*PROBLEM TO SOLVE*.
Return each line of the listing that has the word "gray" in it.

*EXTRACTED INFORMATION*.
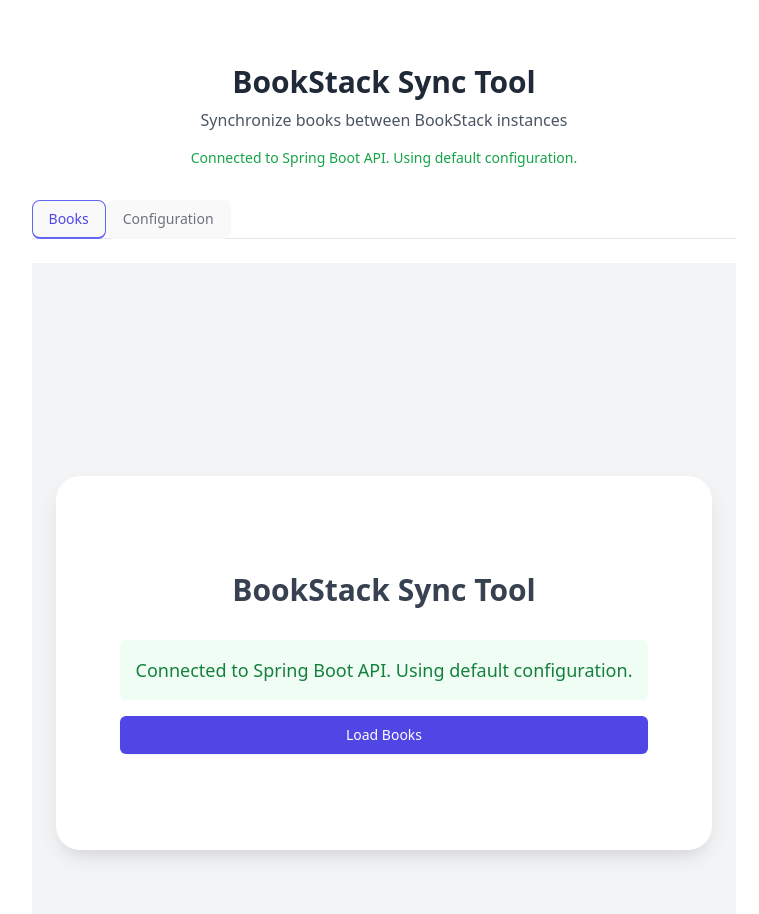
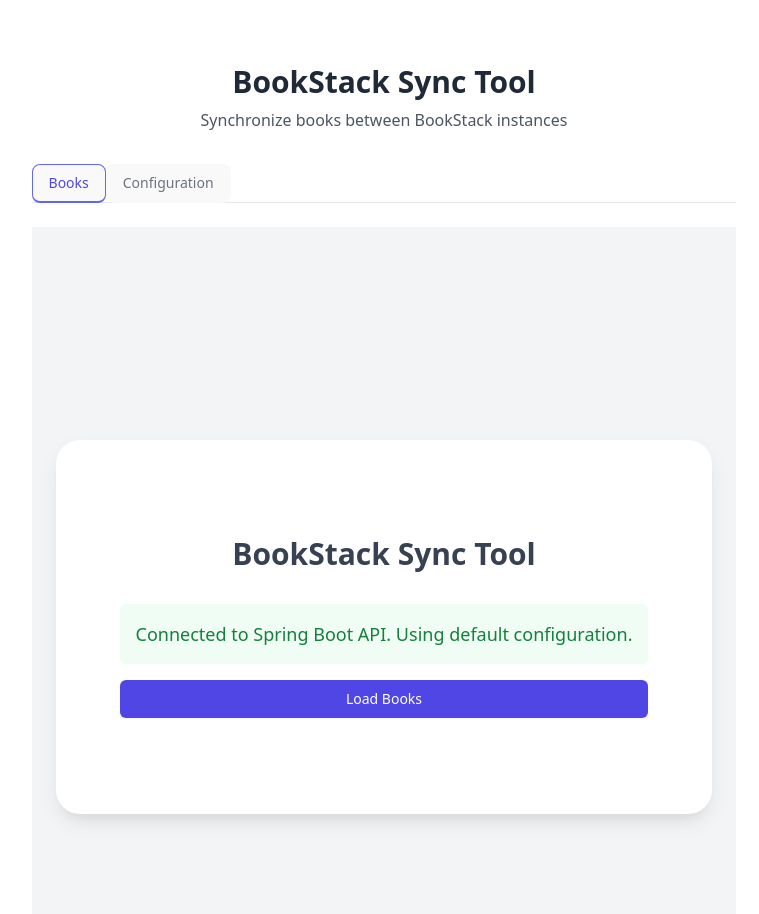
Before and after one commit to chen4jesus/bookstack-sync-react, a React (Vite) app: page / in a window 1280 px wide. Shown: the top 914 px of the page, without its empty margins (256-1015 px from the left). Built offline with nearby package versions, Linux system fonts and the light colour scheme.

Commit message:
Ed - remove repeated API status

```diff
--- a/src/App.tsx
+++ b/src/App.tsx
@@ -206,12 +206,6 @@
       <header className="mb-8">
         <h1 className="text-3xl font-bold text-center text-gray-800 mb-2">BookStack Sync Tool</h1>
         <p className="text-center text-gray-600">Synchronize books between BookStack instances</p>
-
-        {apiStatus && (
-          <div className={`mt-4 text-center text-sm ${apiStatus.includes('Unable') || apiStatus.includes('invalid') || apiStatus.includes('failed') ? 'text-red-600' : 'text-green-600'}`}>
-            {apiStatus}
-          </div>
-        )}
       </header>
 
       <div className="mb-6">
```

*EXERCISE ANSWER*.
         <h1 className="text-3xl font-bold text-center text-gray-800 mb-2">BookStack Sync Tool</h1>
         <p className="text-center text-gray-600">Synchronize books between BookStack instances</p>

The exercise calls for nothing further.